Teaching was always something I have wanted to work towards. I have always enjoyed working with students clinically. During the first wave of the Covid-19 pandemic, I found myself shielding at home due to being heavily pregnant. I was drafted into the Covid research team for the trust I was based at, at the time. I collected and collated data for the RECOVERY Trial, which was later successful in proving the positive effects of the drug Dexamethasone in poorly, covid positive patients. Being part of this amazing research, cemented the idea for me that I would love to make the move into academia.
I have definitely achieved the ambitions I have set out for myself. From studying at postgraduate level, to moving into academia.
How did going to university influence your life?

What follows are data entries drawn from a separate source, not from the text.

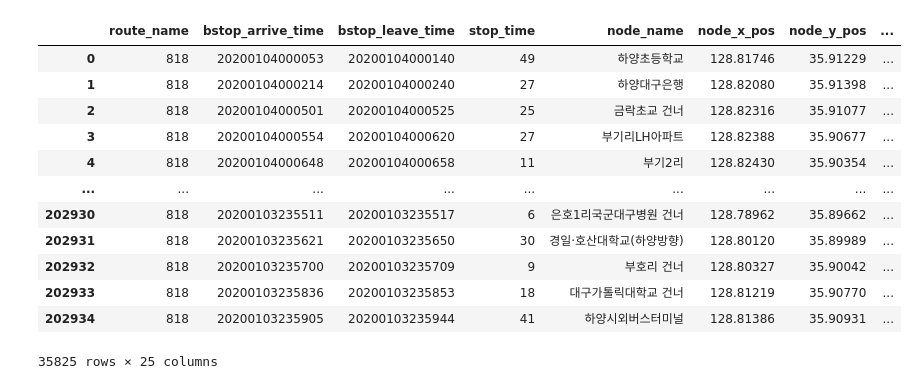
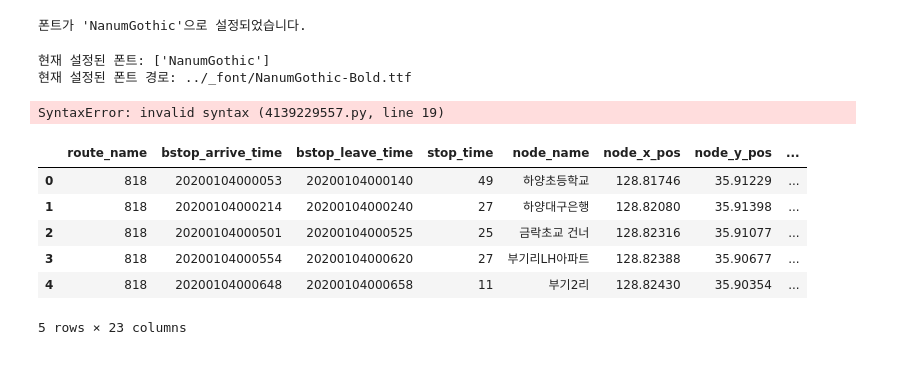
Before and after one commit to Mireu-Lab/SW-companion-program-materials, a Jupyter notebook: projects/bus-event-dataset/chart.ipynb, the cells around one changed output. Cells and saved outputs as stored; diff of their text form; code cells hidden in the pictures.

```diff
--- a/projects/bus-event-dataset/chart.ipynb
+++ b/projects/bus-event-dataset/chart.ipynb
@@ -30,17 +19,74 @@ _gs_busevent_preprocessed
+# %%
+import matplotlib.font_manager as fm
+import matplotlib.pyplot as plt
+
+# 폰트 파일의 경로를 지정합니다.
+# 현재 노트북 파일 위치 기준으로 상대 경로를 사용합니다.
+font_path = '../_font/NanumGothic-Bold.ttf'
+
+# 폰트 매니저에 폰트 추가
+fm.fontManager.addfont(font_path)
+
+# 폰트 이름 얻기
+font_prop = fm.FontProperties(fname=font_path)
+font_name = font_prop.get_name()
+
+# matplotlib의 기본 폰트를 방금 추가한 폰트로 변경
+plt.rcParams['font.family'] = font_name
+plt.rcParams['axes.unicode_minus'] = False # 마이너스 기호 깨짐 방지
+
+print(f"폰트가 '{font_name}'으로 설정되었습니다.")
+# %% [output]
+폰트가 'NanumGothic'으로 설정되었습니다.
+# %%
+import matplotlib.pyplot as plt
+
+# 현재 matplotlib에 설정된 폰트 정보를 출력합니다.
+print(f"현재 설정된 폰트: {plt.rcParams['font.family']}")
+print(f"현재 설정된 폰트 경로: {fm.findfont(font_prop)}")
+# %% [output]
+현재 설정된 폰트: ['NanumGothic']
+현재 설정된 폰트 경로: ../_font/NanumGothic-Bold.ttf
+# %%
+import pandas as pd
+
+# |'bstop_arrive_time'|'bstop_leave_time'|
+# |---|---|
+# |버스 정류장 도착 시각 datetime|버스 정류장 출발 시각 datetime|
+
+# |'route_name'|'node_name'|
+# |---|---|
+# |버스번호|버스정류장 이름|
+
+# |'node_x_pos'|'node_y_pos'|
+# |---|---|
+# |버스정류장 좌표 X값|버스정류장 좌표 Y값|
+
+# |'bstop_arrive_year'|'bstop_arrive_month'|'bstop_arrive_day'|'bstop_arrive_days'|'bstop_arrive_hour'|'bstop_arrive_minute'|'bstop_arrive_second'|'bstop_arrive_timezone'|
+# |---|---|---|---|---|---|---|---|
+# |버스 정류장 도착 연도|버스 정류장 도착 월|버스 정류장 도착 일|버스 정류장 도착 일자|버스 정류장 도착 시간|버스 정류장 도착 분|버스 정류장 도착 초|버스 정류장 도착 시차|
+
+# |'bstop_leave_year'|'bstop_leave_month'|'bstop_leave_day'|'bstop_leave_days'|'bstop_leave_hour'|'bstop_leave_minute'|'bstop_leave_second'|'bstop_leave_timezone'|
+# |---|---|---|---|---|---|---|---|
+# |버스 정류장 출발 연도|버스 정류장 출발 월|버스 정류장 출발 일|버스 정류장 출발 일자|버스 정류장 출발 시간|버스 정류장 출발 분|버스 정류장 출발 초|버스 정류장 출발 시차|
+'arrive_time_dt'
+|'stop_time'|
+|---|
+|버스정류장 정차시간 (초단위)|
+
+
+_gs_busevent_preprocessed = pd.read_csv("./data/_gs_busevent_preprocessed.csv")
+_gs_busevent_preprocessed.head()
+# %% [output]
+SyntaxError: invalid syntax (4139229557.py, line 19)
 # %%
 _gs_busevent_preprocessed818 = _gs_busevent_preprocessed.loc[_gs_busevent_preprocessed['route_name'] == '818']
-_gs_busevent_preprocessed818
+_gs_busevent_preprocessed818.head()
 # %% [output]
 |  | route_name | bstop_arrive_time | bstop_leave_time | stop_time | node_name | node_x_pos | node_y_pos | ... |
 | 0 | 818 | 20200104000053 | 20200104000140 | 49 | 하양초등학교 | 128.81746 | 35.91229 | ... |
 | 1 | 818 | 20200104000214 | 20200104000240 | 27 | 하양대구은행 | 128.82080 | 35.91398 | ... |
 | 2 | 818 | 20200104000501 | 20200104000525 | 25 | 금락초교 건너 | 128.82316 | 35.91077 | ... |
 | 3 | 818 | 20200104000554 | 20200104000620 | 27 | 부기리LH아파트 | 128.82388 | 35.90677 | ... |
 | 4 | 818 | 20200104000648 | 20200104000658 | 11 | 부기2리 | 128.82430 | 35.90354 | ... |
-| ... | ... | ... | ... | ... | ... | ... | ... | ... |
-| 202930 | 818 | 20200103235511 | 20200103235517 | 6 | 은호1리국군대구병원 건너 | 128.78962 | 35.89662 | ... |
-| 202931 | 818 | 20200103235621 | 20200103235650 | 30 | 경일·호산대학교(하양방향) | 128.80120 | 35.89989 | ... |
-| 202932 | 818 | 20200103235700 | 20200103235709 | 9 | 부호리 건너 | 128.80327 | 35.90042 | ... |
-| 202933 | 818 | 20200103235836 | 20200103235853 | 18 | 대구가톨릭대학교 건너 | 128.81219 | 35.90770 | ... |
-| 202934 | 818 | 20200103235905 | 20200103235944 | 41 | 하양시외버스터미널 | 128.81386 | 35.90931 | ... |
-35825 rows × 25 columns
+5 rows × 23 columns
```
Also changed, not shown: parts of 18 cells of this notebook, 1 other file.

My Nanna was always my biggest cheerleader during my education. She always told me that hard work was only hard temporarily and that it would all pay off in the end. I still use that motto today. Going to University was tough, and although I had always achieved good grades, I found myself struggling at university. Studying at university level did not come naturally to me aged eighteen, and I had to work harder than most to get through. That ethos of working hard has definitely stuck with me, and I have my time at university to thank for that. Not only did I meet some of the best people, make the best memories and have an amazing time, I earned myself a fantastic and rewarding career which I am incredibly proud of.
What are you most proud of?
I am extremely proud of my 10-year career in the NHS. However, finding myself back at the university, as part of the teaching team is one of my greatest achievements! It has been a dream for such a long time, and to have actually made it happen is something I am incredibly proud of.
What are your ambitions for the future?
I am three months into my new post at the university, and I am loving it. I really hope this is just the start of my academic career. I hope to be educating the next generation of radiographers for years to come!
Do you have any advice or words of wisdom for students and graduates today?
Anything is possible, as long as you have the passion, the drive and the ambition to achieve it. The World is most definitely your oyster!
Share your own story, we love hearing from our alumni.